“There was a story in my family,” says Nancy Ukai, about her grandfather taking a box of eucalyptus leaves with him when he and the family were sent into an incarceration camp during WWII....

Life After Manzanar: Rebuilding and healing after WWII Japanese American incarceration

Manzanar was one of the 10 camps where Japanese American U.S. citizens living on the West Coast were incarcerated during WWII. The book is a group effort, with input and contributions from a range...

‘Something from Nothing’ exhibit shows what was lost during Japanese incarceration
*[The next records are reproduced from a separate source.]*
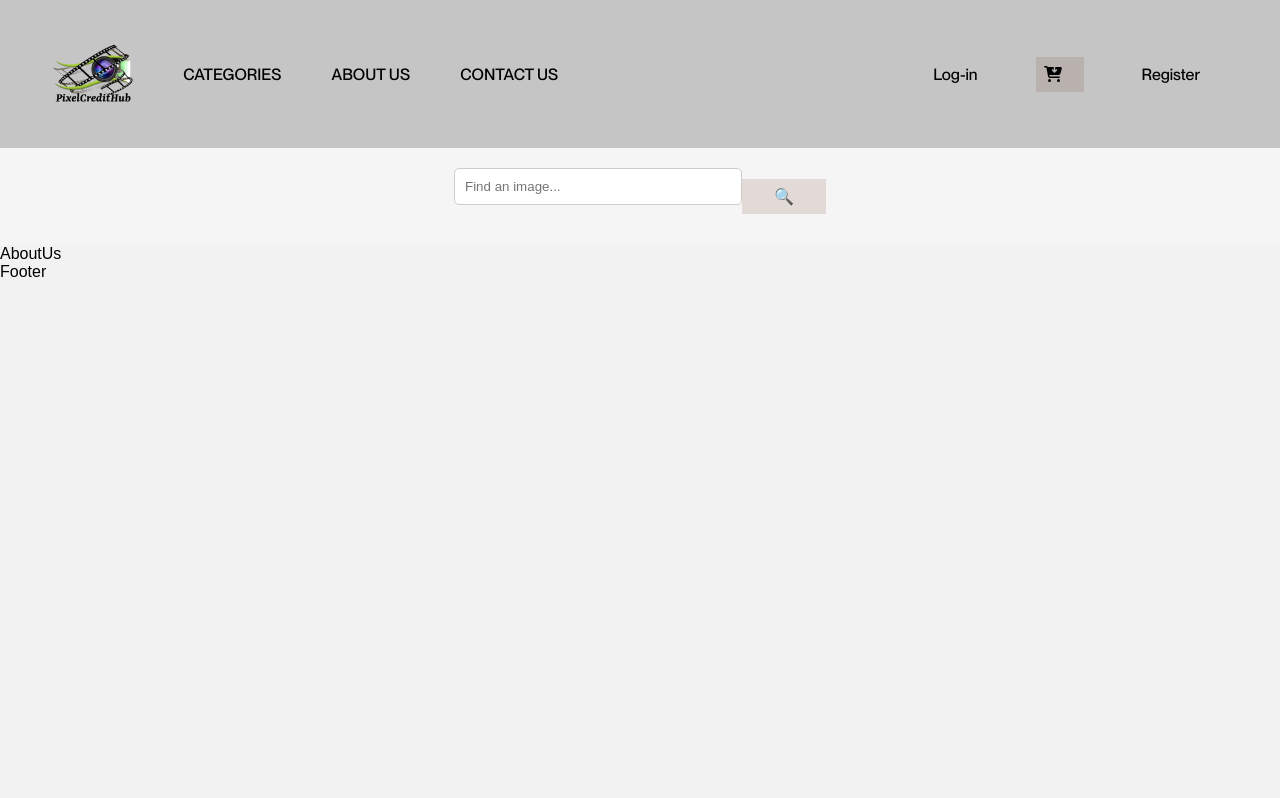
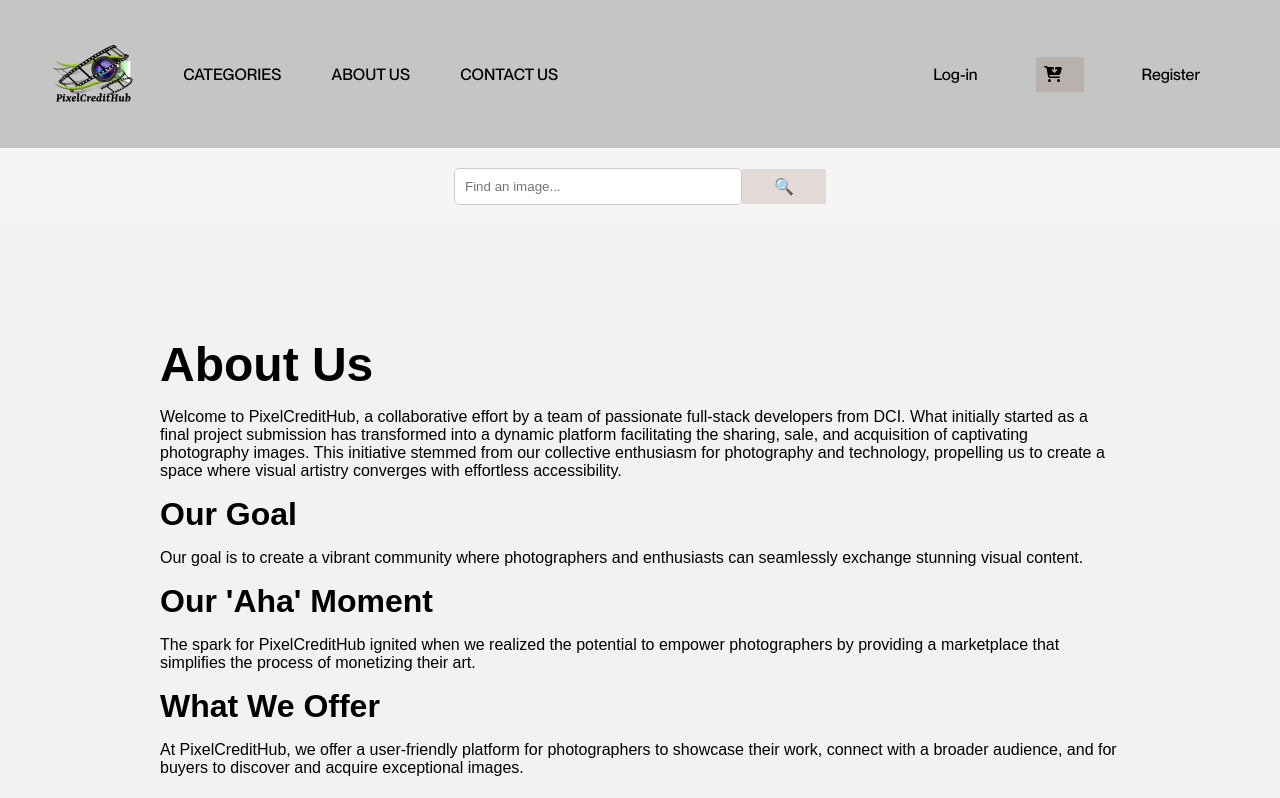
Before and after one commit to SureLife/PixelCredit-Hub, a React (Vite) app in the folder CLIENTSIDE/: page /aboutus in a window 1280 px wide. Shown: the top 798 px of the page. Built offline with nearby package versions, Linux system fonts and the light colour scheme; no server answers.

Commit message:
AboutUs Page is added

```diff
--- a/CLIENTSIDE/package.json
+++ b/CLIENTSIDE/package.json
@@ -15,6 +15,7 @@
     "@fortawesome/free-regular-svg-icons": "^6.5.1",
     "@fortawesome/free-solid-svg-icons": "^6.5.1",
     "@fortawesome/react-fontawesome": "^0.2.0",
+    "axios": "^1.6.5",
     "body-parser": "^1.20.2",
     "express": "^4.18.2",
     "mongoose": "^8.0.3",
--- a/CLIENTSIDE/src/App.css
+++ b/CLIENTSIDE/src/App.css
@@ -1,3 +1,12 @@
+* {
+  margin: 0;
+  padding: 0;
+  box-sizing: border-box;
+}
+@font-face {
+  font-family: PPNeueMontreal-Medium;
+  src: url("./assets/fonts/PPNeueMontreal-Medium.otf");
+}
 /* #root {
   max-width: 1280px;
   margin: 0 auto;
--- a/CLIENTSIDE/src/App.jsx
+++ b/CLIENTSIDE/src/App.jsx
@@ -4,8 +4,8 @@ import Container from "./context/Container";
 import Footer from "./components/Footer";
 import AppNavigator from "./navigation/AppNavigator";
 import Header from "./components/Header";
-import "./index.css";
-
+import "./App.css";
+import "./index.css"
 function App() {
   return (
     <BrowserRouter>
--- a/CLIENTSIDE/src/components/Navbar.jsx
+++ b/CLIENTSIDE/src/components/Navbar.jsx
@@ -7,7 +7,7 @@ import { Link } from "react-router-dom";
 import logoImage from "../assets/images/Logo.png";
 import Button from "../components/Button";
 import { FontAwesomeIcon } from "@fortawesome/react-fontawesome";
-import { faCartArrowDown , faUser , faCloudArrowUp , faBookmark , faCaretUp , faRightFromBracket } from "@fortawesome/free-solid-svg-icons";
+import { faCartArrowDown  } from "@fortawesome/free-solid-svg-icons";
 //import UserProfile from "../pages/UserProfile";
 import "./Navbar.css";
 
@@ -64,47 +64,25 @@ function Navbar() {
                   className="profile-avatar"
                 />
               </div>
-
-             {/*  {user && (uncomment later */}
+                {user &&
               <SlidingPane
                 className="menuClass"
                 overlayClassName="menuOverlay"
                 isOpen={slideMenuOpen.isPaneOpen}
-                  width="300px"
+                width="250px"
                 title="Welcome, User"
-                  onRequestClose={() =>
-                    setSlideMenuOpen({ isPaneOpen: false })
-                  }
+                onRequestClose={() => setSlideMenuOpen({ isPaneOpen: false })}
               >
                 {/* Options in the sliding pane */}
-                  <ul>
-                    <li><Link to="/userprofile"><FontAwesomeIcon className="slideIcon" icon={faUser} style={{color: "#000000",}} />   <p>PROFILE</p></Link></li> <br/>
-                    <li><Link to="/userprofile"><FontAwesomeIcon className="slideIcon" icon={faCloudArrowUp} style={{color: "#000000",}} /> <p>UPLOAD IMAGES</p></Link></li><br/>
-                    <li><Link to="/userprofile"><FontAwesomeIcon className="slideIcon" icon={faBookmark} style={{color: "#000000",}} /> <p>LIBRARY</p></Link></li><br/>
-                    <li><Link to="/userprofile"><FontAwesomeIcon className="slideIcon" icon={faCaretUp} style={{color: "#000000",}} /> <p>TOP-UP CREDITS</p></Link></li>
-                  </ul>
-                  <div className="centerLogout">
-                    <button id="logout"><FontAwesomeIcon icon={faRightFromBracket} style={{color: "#000000",}} /> LOGOUT</button>
-                  </div>
-                  <div className="slideFooter">
-                    <div className="redirects">
-                    <Link to="/"><p>HOME</p></Link>
-                    <Link to="/categories"><p>CATEGORIES</p></Link>
-                    <Link to="/aboutus"><p>ABOUT</p></Link>
-                    <Link to="/contactus"><p>CONTACT</p></Link>
-                    </div>
-                    <div className="us4">
-                      <p>@2024</p>
-                      <p>
-                        <a href="https://github.com/Masouma-Rasouli" target="_blank">Masouma, </a>
-                        <a href="https://github.com/NehaMehta2005" target="_blank">Neha, </a>
-                        <a href="https://github.com/SureLife" target="_blank">Daniel, </a>
-                        <a href="https://github.com/Julz1997" target="_blank">Julian</a></p>
-                    </div>
-                  </div>
-                </SlidingPane>
-             {/*  )} uncomment later*/}
-
+                <Link to="/userprofile">Profile</Link>
+                <p>Uploads</p>
+                <p>Downloads</p>
+                <p>Credits</p>
+                <br />
+                <br />
+                <br />
+                <p>Cart</p>
+              </SlidingPane>}
             </div>
           ) : (
             <Link to="/login" className="nav-link">
--- a/CLIENTSIDE/src/components/Search.css
+++ b/CLIENTSIDE/src/components/Search.css
@@ -13,5 +13,5 @@
 }
 
 .input-field {
-  /* margin-right: 10px; */
+ margin: 0;
 }
--- a/CLIENTSIDE/src/context/Reducer.jsx
+++ b/CLIENTSIDE/src/context/Reducer.jsx
@@ -4,12 +4,14 @@ export const reducer = (state, action) => {
       return { ...state, searchImage: action.payload };
     case "SET_SEARCH_QUERY":
       return { ...state, searchQuery: action.payload };
-      case 'SET_USER':
-        return { ...state, user: action.payload };
-      case 'SET_UPLOAD_HISTORY':
-        return { ...state, uploadHistory: action.payload };
-      case 'SET_DOWNLOAD_HISTORY':
-        return { ...state, downloadHistory: action.payload };
+    case "SET_USER":
+      return { ...state, user: action.payload };
+    case "SET_UPLOAD_HISTORY":
+      return { ...state, uploadHistory: action.payload };
+    case "SET_DOWNLOAD_HISTORY":
+      return { ...state, downloadHistory: action.payload };
+    case "setMembers":
+      return { ...state, members: action.payload };
     default:
       return state;
   }
@@ -21,4 +23,5 @@ export const initialState = {
   user: null,
   uploadHistory: [],
   downloadHistory: [],
+  members: [],
 };
--- a/CLIENTSIDE/src/index.css
+++ b/CLIENTSIDE/src/index.css
@@ -67,8 +67,3 @@ button:focus-visible {
   }
 }
  */
-
-@font-face {
-  font-family: PPNeueMontreal-Medium;
-  src: url("./assets/fonts/PPNeueMontreal-Medium.otf");
-}
--- a/CLIENTSIDE/src/navigation/AppNavigator.jsx
+++ b/CLIENTSIDE/src/navigation/AppNavigator.jsx
@@ -8,6 +8,7 @@ import LogIn from "../pages/LogIn";
 import ShoppingCart from "../pages/ShoppingCart";
 import SearchResult from "../pages/SearchResult";
 import UserProfile from "../pages/UserProfile";
+import Member from "../pages/Member";
 
 function AppNavigator() {
   return (
@@ -22,6 +23,7 @@ function AppNavigator() {
         <Route path="/shoppingcart" element={<ShoppingCart />} />
         <Route path="/results" element={<SearchResult />} />
         <Route path="/userprofile" element={<UserProfile />} />
+        <Route path="/about/:memberName" element={<Member />} />
       </Routes>
     </>
   );
--- /dev/null
+++ b/CLIENTSIDE/src/pages/AboutUs.css
@@ -0,0 +1,52 @@
+/* Default styles */
+.aboutUsMainContainer {
+  display: flex;
+  margin: 1rem auto;
+  padding: 2rem;
+  width: 90%;
+  height: auto;
+  justify-content: space-between;
+  align-items: center;
+  max-width: 1400px;
+}
+
+.aboutUsContainer {
+  margin: 1rem;
+  padding: 2rem;
+}
+
+.aboutUsSubContainer {
+  margin: 1rem;
+}
+.aboutUsTitel {
+  font-size: 3rem;
+}
+.aboutUsSubTitel {
+  font-size: 2rem;
+}
+.aboutUsPara {
+  margin-top: 1rem;
+}
+.aboutUsUl li {
+  list-style: none;
+  margin-top: 0.5rem;
+}
+.memberLink {
+  color: black;
+}
+
+/* Media query for tablet screens */
+/*  @media screen and (max-width: 1024px) {
+    .aboutUsContainer {
+
+
+    }
+  }*/
+
+/*  Media query for mobile screens  */
+
+/* @media screen and (max-width: 600px) {
+    .aboutUsContainer {
+
+    }
+  } */
--- a/CLIENTSIDE/src/pages/AboutUs.jsx
+++ b/CLIENTSIDE/src/pages/AboutUs.jsx
@@ -1,9 +1,79 @@
-import React from 'react'
+import React, { useContext, useEffect } from "react";
+import axios from "axios";
+import { MyContext } from "../context/MyContext";
+import { Link } from "react-router-dom";
+import "./AboutUs.css";
+
+const backendURL = `http://localhost:5500`;
 
 function AboutUs() {
+  const { state, dispatch } = useContext(MyContext);
+  const { members } = state;
+
+  useEffect(() => {
+    // Fetch member data from your backend API
+    async function fetchMembers() {
+      try {
+        const response = await axios.get(`${backendURL}/member`);
+        dispatch({ type: "setMembers", payload: response.data });
+      } catch (error) {
+        console.error("Error fetching member data:", error);
+      }
+    }
+
+    fetchMembers();
+  }, []);
+
   return (
-    <div>AboutUs</div>
-  )
+    <div className="aboutUsMainContainer">
+      <div className="aboutUsContainer">
+        <div className="aboutUsSubContainer">
+        <h2 className="aboutUsTitel">About Us</h2>
+        <p className="aboutUsPara">
+          Welcome to PixelCreditHub, a collaborative effort by a team of
+          passionate full-stack developers from DCI. What initially started as a
+          final project submission has transformed into a dynamic platform
+          facilitating the sharing, sale, and acquisition of captivating
+          photography images. This initiative stemmed from our collective
+          enthusiasm for photography and technology, propelling us to create a
+          space where visual artistry converges with effortless accessibility.{" "}
+        </p></div>
+        <div className="aboutUsSubContainer">
+        <h3 className="aboutUsSubTitel">Our Goal</h3>
+        <p className="aboutUsPara">
+          Our goal is to create a vibrant community where photographers and
+          enthusiasts can seamlessly exchange stunning visual content.
+        </p>
+        </div>
+        <div className="aboutUsSubContainer">
+        <h3 className="aboutUsSubTitel">Our 'Aha' Moment</h3>
+        <p className="aboutUsPara">
+          The spark for PixelCreditHub ignited when we realized the potential to
+          empower photographers by providing a marketplace that simplifies the
+          process of monetizing their art.
+        </p></div>
+        <div className="aboutUsSubContainer">
+        <h3 className="aboutUsSubTitel">What We Offer</h3>
+        <p className="aboutUsPara">
+          At PixelCreditHub, we offer a user-friendly platform for photographers
+          to showcase their work, connect with a broader audience, and for
+          buyers to discover and acquire exceptional images.
+        </p></div>
+        <div className="aboutUsSubContainer">
+        <h3 className="aboutUsSubTitel">Meet Our Team</h3>
+        <ul className="aboutUsUl">
+          {members.map((member, index) => (
+            <li key={index}>
+              <Link to={`/about/${member.name.toLowerCase()}`} className="memberLink">
+                {member.name}
+              </Link>
+            </li>
+          ))}
+        </ul></div>
+        <Link to="/">Go back to Home</Link>
+      </div>
+    </div>
+  );
 }
 
-export default AboutUs
+export default AboutUs;
--- a/CLIENTSIDE/src/pages/ContactUs.css
+++ b/CLIENTSIDE/src/pages/ContactUs.css
@@ -5,7 +5,7 @@
 }
 
 .contact-form {
- width: 800px;
+ width: 700px;
   display: flex;
 flex-direction: row;
 justify-content: space-between;
@@ -20,14 +20,12 @@ form {
  width: 150px;
  height: 150px;
 }
-input{
-  width: 400%;
+input{ width: 100%;
   padding: 10px;
   box-sizing: border-box;
   border: 1px solid #ccc;}
-textarea{
-  width: 100%;
-  padding: 20px;
+textarea{ width: 100%;
+  padding: 10px;
   box-sizing: border-box;
   border: 1px solid #ccc;}
 button {
--- /dev/null
+++ b/CLIENTSIDE/src/pages/Member.jsx
@@ -0,0 +1,39 @@
+// Member.jsx
+
+import React, { useEffect, useState } from "react";
+import { useParams } from "react-router-dom";
+import axios from 'axios';
+
+const backendURL = `http://localhost:5500`;
+
+function Member() {
+  const { memberName } = useParams();
+  const [memberDetails, setMemberDetails] = useState({});
+
+  useEffect(() => {
+    // Fetch the specific member's details based on the memberName
+    async function fetchMemberDetails() {
+      try {
+        const response = await axios.get(`${backendURL}/${window.location.pathname}`);
+        setMemberDetails(response.data);
+      } catch (error) {
+        console.error("Error fetching member details:", error);
+      }
+    }
+
+    fetchMemberDetails();
+  }, []);
+
+
+  return (
+    <div>
+      <h1>Member Details for .......work later to make code working{memberDetails.name}</h1>
+      <p>Name: {memberDetails.name}</p>
+      <p>Lastname: {memberDetails.lastname}</p>
+      <p>Role: {memberDetails.role}</p>
+      {/* Add other member details as needed */}
+    </div>
+  );
+}
+
+export default Member;
```
Also changed, not shown: 1 other file (tests, documents, lock files or other folders). Lines whose indentation alone changed are shown as unchanged.
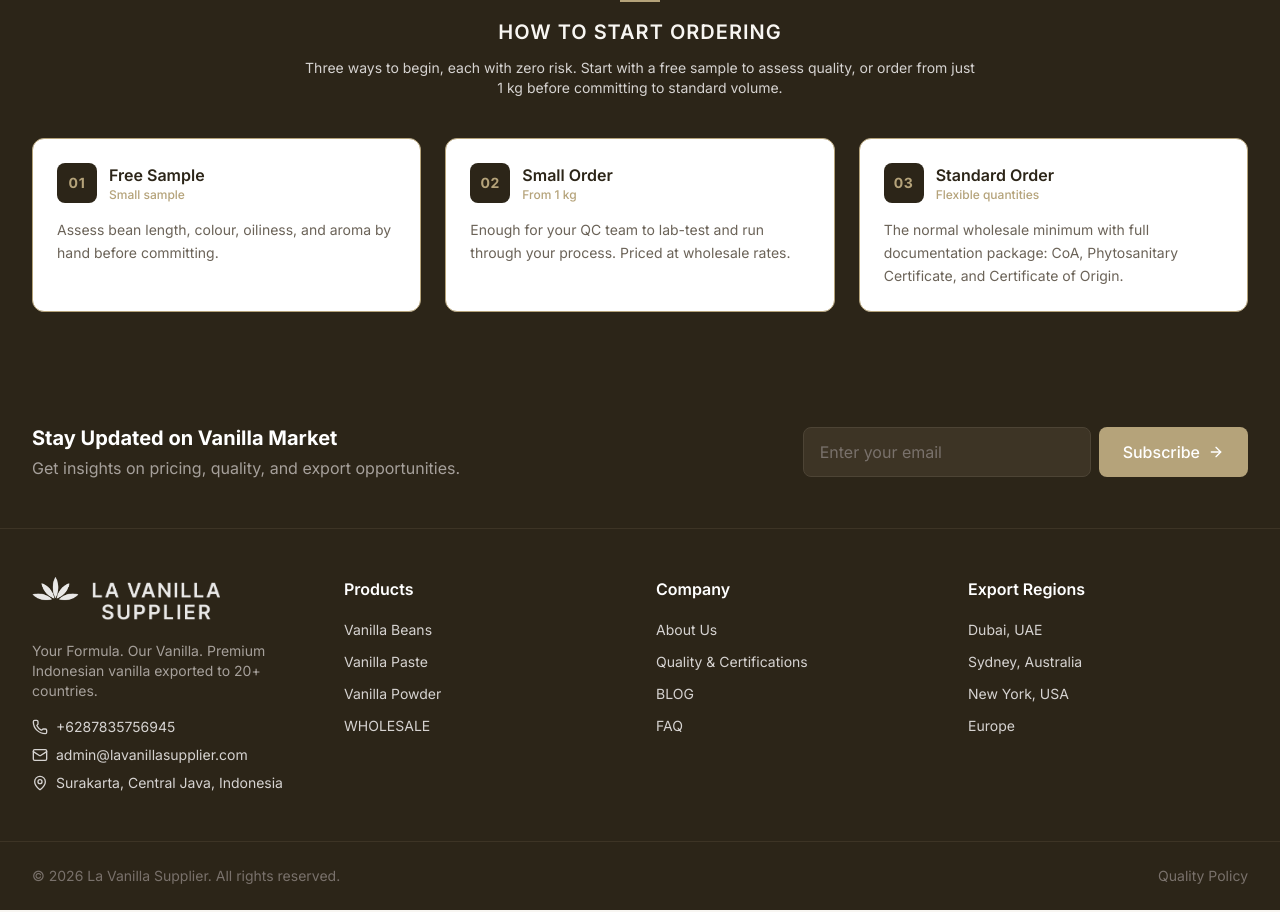
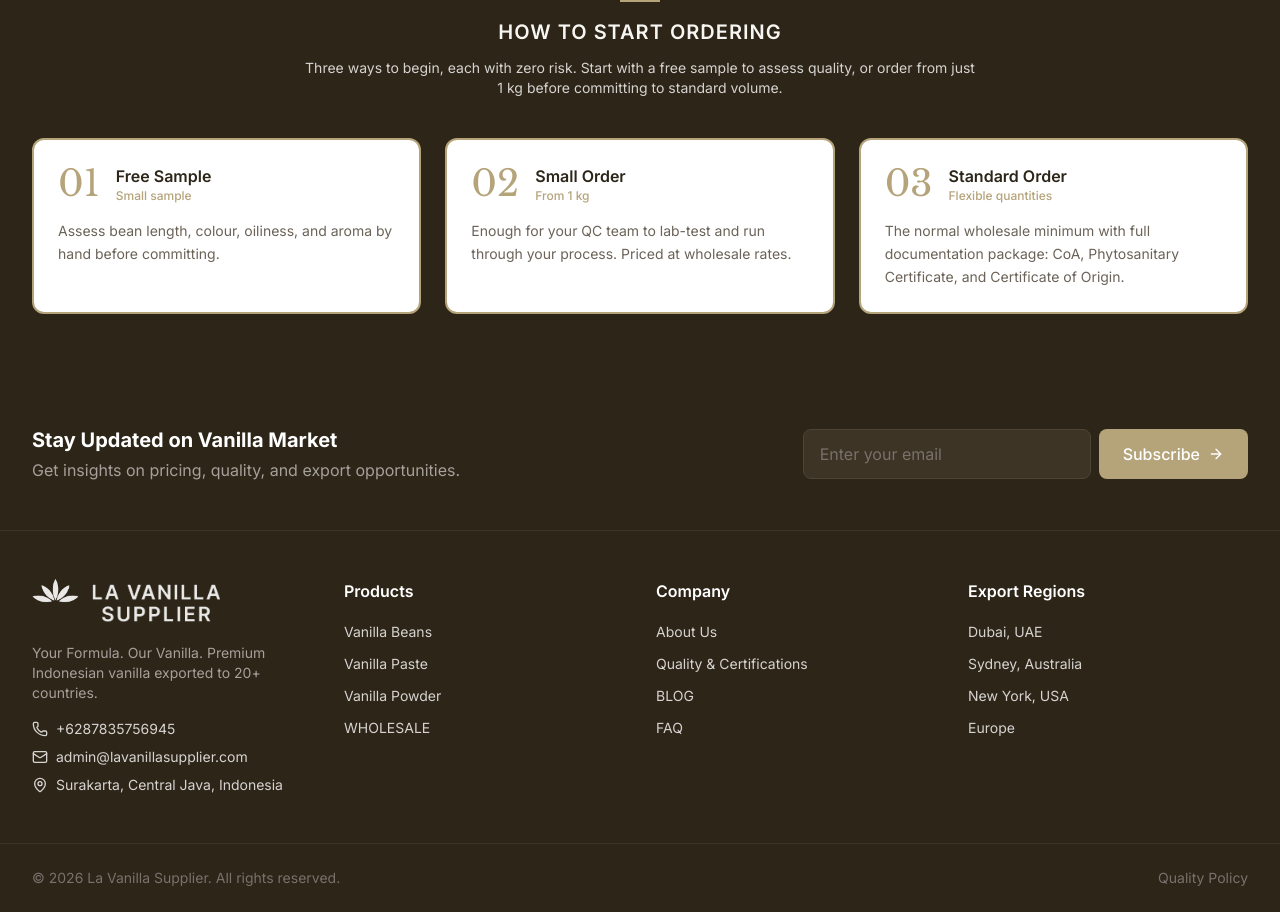
Before and after one commit to irfanmulachela-glitch/vanilla, a Next.js app: page /contact in a window 1280 px wide. Shown: the part 1440-2352 px from the top of the page. Built offline with nearby package versions, Linux system fonts and the light colour scheme.

Commit message:
ui: thicker gold border, boxless Libre Baskerville gold numerals on ordering ladder

```diff
--- a/src/components/ordering-ladder.tsx
+++ b/src/components/ordering-ladder.tsx
@@ -39,14 +39,12 @@ export default function OrderingLadder() {
           {tiers.map((tier, i) => (
             <div
               key={tier.title}
-              className="p-6 rounded-xl border border-[#B5A37A] bg-white"
+              className="p-6 rounded-xl border-2 border-[#B5A37A] bg-white"
             >
-              <div className="flex items-center gap-3 mb-4">
-                <div className="w-10 h-10 bg-[#2C2518] rounded-lg flex items-center justify-center shrink-0">
-                  <span className="text-sm font-bold tracking-wider text-[#B5A37A]">
-                    {String(i + 1).padStart(2, "0")}
-                  </span>
-                </div>
+              <div className="flex items-center gap-4 mb-4">
+                <span className="text-4xl leading-none font-normal text-[#B5A37A] font-[family-name:var(--font-libre)]">
+                  {String(i + 1).padStart(2, "0")}
+                </span>
                 <div>
                   <p className="font-semibold text-[#2C2518]">{tier.title}</p>
                   <p className="text-xs font-medium text-[#B5A37A]">
```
Something From Nothing: Art and Handcrafted Objects From America’s Concentration Camps is an exhibit at the Thatcher Gallery on the campus of the University of San Francisco. This show’s director, Glori Simmons, said that this is “the culmination of nearly a decade of collaboration between the University of San Francisco and the National Japanese American Historical Society.” Students from Architecture and Community Design first worked on this with the objective of studying the preservation of historical sites but with a new program, the Museum Studies Program, started in 2013, a project to digitize NJAHS’s extensive collection of camp artifacts, was begun. This exhibit was organized to bring over 100 objects from NJAHS’ extensive collection to campus as a student project